The CUSIP was created in response to the heavily-reliant paper environment of Wall Street. Established in 1968, CUSIPs were used by all clearing corporations by 1972.
There are a few ways you can find the CUSIP number for a specific company or security:
- Individual companies will often display their CUSIP numbers to investors on their websites.
- CUSIP numbers can also be accessed through the Municipal Securities Rulemaking Board (MSRB) via the Electronic Municipal Market Access (EMMA) system.
- CUSIP numbers are also often listed on official statements relating to the security, such as on confirmations of purchase or periodic financial statements, or can be accessed through various securities dealers.
- The Securities and Exchange Commission (SEC) hosts a database query tool. After entering the name of the company you're interested in, the CUSIP/Ticker database displays documents such as financial report filings, company information, and securities information including the CUSIP number.
How Do I Look Up a CUSIP Number?
You can search across CUSIP databases if you have a subscription through Standard & Poor's. Otherwise, there are lookup sites such as the SEC CUSIP look-up tool to search for an individual number.
How Do You Look Up a CUSIP Number of a Bond?
The process for finding the CUSIP number is similar to that of finding the number for a stock. The issuing entity will often publicly list all CUSIP numbers for any issued bonds, though this might be limited to only outstanding bonds. Otherwise, there are database search tools similar to those used for stocks.
What Does a CUSIP Number Tell You?
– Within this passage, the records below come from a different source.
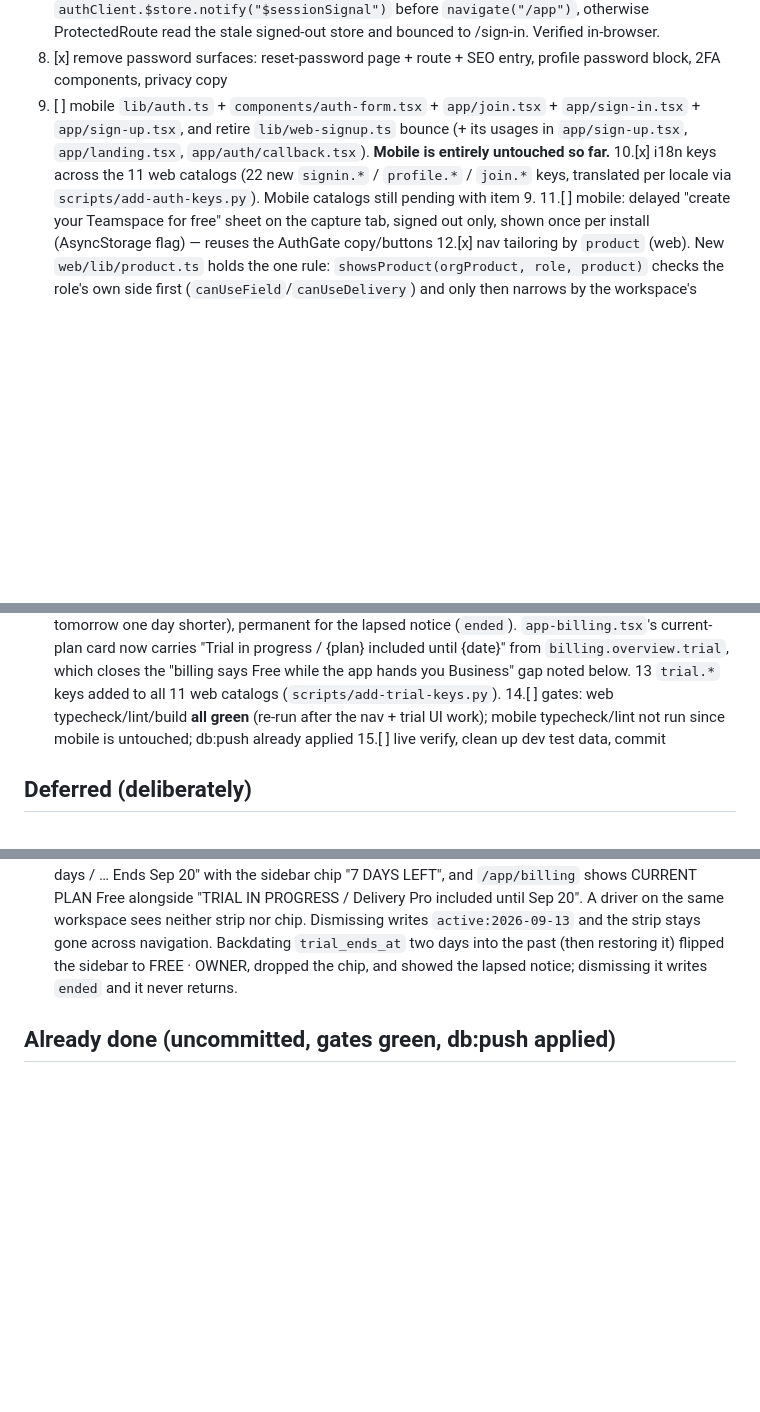
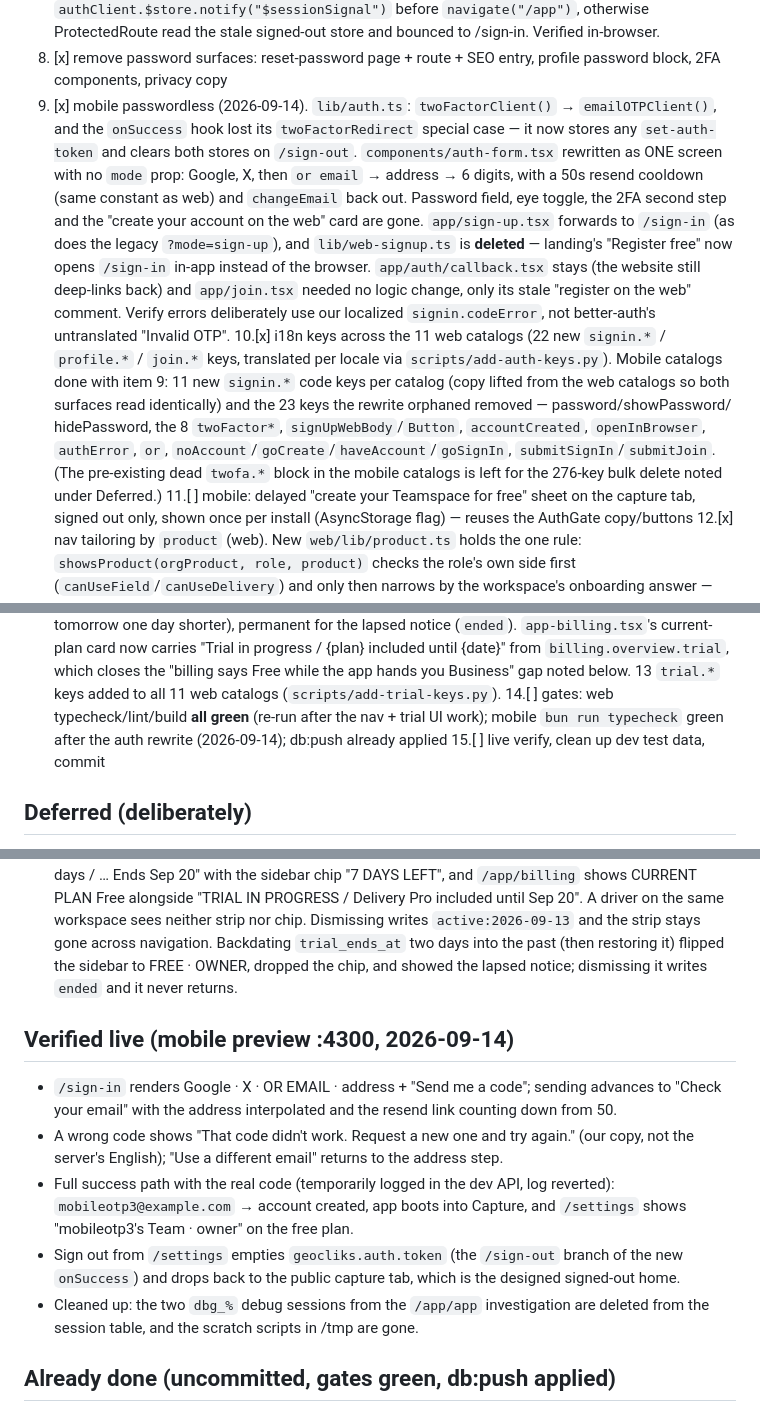
Before and after one commit to Matrixicutoo/geocliks-2576, a Markdown page: task.md, 3 parts joined by grey strips. GitHub-like rendering; blank space fills up the shorter version.

Commit message:
Update the plan: mobile sign-in now matches the web app

```diff
--- a/task.md
+++ b/task.md
@@ -68,12 +68,26 @@
        ProtectedRoute read the stale signed-out store and bounced to /sign-in. Verified in-browser.
 8. [x] remove password surfaces: reset-password page + route + SEO entry, profile password block,
        2FA components, privacy copy
-9. [ ] mobile `lib/auth.ts` + `components/auth-form.tsx` + `app/join.tsx` + `app/sign-in.tsx` +
-       `app/sign-up.tsx`, and retire `lib/web-signup.ts` bounce (+ its usages in `app/sign-up.tsx`,
-       `app/landing.tsx`, `app/auth/callback.tsx`). **Mobile is entirely untouched so far.**
+9. [x] mobile passwordless (2026-09-14). `lib/auth.ts`: `twoFactorClient()` → `emailOTPClient()`,
+       and the `onSuccess` hook lost its `twoFactorRedirect` special case — it now stores any
+       `set-auth-token` and clears both stores on `/sign-out`. `components/auth-form.tsx` rewritten
+       as ONE screen with no `mode` prop: Google, X, then `or email` → address → 6 digits, with a
+       50s resend cooldown (same constant as web) and `changeEmail` back out. Password field, eye
+       toggle, the 2FA second step and the "create your account on the web" card are gone.
+       `app/sign-up.tsx` forwards to `/sign-in` (as does the legacy `?mode=sign-up`), and
+       `lib/web-signup.ts` is **deleted** — landing's "Register free" now opens `/sign-in` in-app
+       instead of the browser. `app/auth/callback.tsx` stays (the website still deep-links back)
+       and `app/join.tsx` needed no logic change, only its stale "register on the web" comment.
+       Verify errors deliberately use our localized `signin.codeError`, not better-auth's
+       untranslated "Invalid OTP".
 10.[x] i18n keys across the 11 web catalogs (22 new `signin.*` / `profile.*` / `join.*` keys,
-       translated per locale via `scripts/add-auth-keys.py`). Mobile catalogs still pending with
-       item 9.
+       translated per locale via `scripts/add-auth-keys.py`). Mobile catalogs done with item 9:
+       11 new `signin.*` code keys per catalog (copy lifted from the web catalogs so both surfaces
+       read identically) and the 23 keys the rewrite orphaned removed — password/showPassword/
+       hidePassword, the 8 `twoFactor*`, `signUpWebBody`/`Button`, `accountCreated`,
+       `openInBrowser`, `authError`, `or`, `noAccount`/`goCreate`/`haveAccount`/`goSignIn`,
+       `submitSignIn`/`submitJoin`. (The pre-existing dead `twofa.*` block in the mobile catalogs
+       is left for the 276-key bulk delete noted under Deferred.)
 11.[ ] mobile: delayed "create your Teamspace for free" sheet on the capture tab, signed out only,
         shown once per install (AsyncStorage flag) — reuses the AuthGate copy/buttons
 12.[x] nav tailoring by `product` (web). New `web/lib/product.ts` holds the one rule:
@@ -97,7 +111,8 @@
        closes the "billing says Free while the app hands you Business" gap noted below.
        13 `trial.*` keys added to all 11 web catalogs (`scripts/add-trial-keys.py`).
 14.[ ] gates: web typecheck/lint/build **all green** (re-run after the nav + trial UI work);
-       mobile typecheck/lint not run since mobile is untouched; db:push already applied
+       mobile `bun run typecheck` green after the auth rewrite (2026-09-14); db:push already
+       applied
 15.[ ] live verify, clean up dev test data, commit
 
 ## Deferred (deliberately)
@@ -138,6 +153,19 @@
   `active:2026-09-13` and the strip stays gone across navigation. Backdating `trial_ends_at`
   two days into the past (then restoring it) flipped the sidebar to FREE · OWNER, dropped the
   chip, and showed the lapsed notice; dismissing it writes `ended` and it never returns.
+
+## Verified live (mobile preview :4300, 2026-09-14)
+- `/sign-in` renders Google · X · OR EMAIL · address + "Send me a code"; sending advances to
+  "Check your email" with the address interpolated and the resend link counting down from 50.
+- A wrong code shows "That code didn't work. Request a new one and try again." (our copy, not
+  the server's English); "Use a different email" returns to the address step.
+- Full success path with the real code (temporarily logged in the dev API, log reverted):
+  `mobileotp3@example.com` → account created, app boots into Capture, and `/settings` shows
+  "mobileotp3's Team · owner" on the free plan.
+- Sign out from `/settings` empties `geocliks.auth.token` (the `/sign-out` branch of the new
+  `onSuccess`) and drops back to the public capture tab, which is the designed signed-out home.
+- Cleaned up: the two `dbg_%` debug sessions from the `/app/app` investigation are deleted from
+  the session table, and the scratch scripts in /tmp are gone.
 
 ## Already done (uncommitted, gates green, db:push applied)
 - Nullable `invites.email` (open QR invites) + `invites.expiresAt`, 7-day TTL, expiry filtering
```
A CUSIP is the unique identifier for a specific security. It is used to create a concrete distinction between each security traded within public markets. The CUSIP number itself identifies the issuing company and the issue of the security.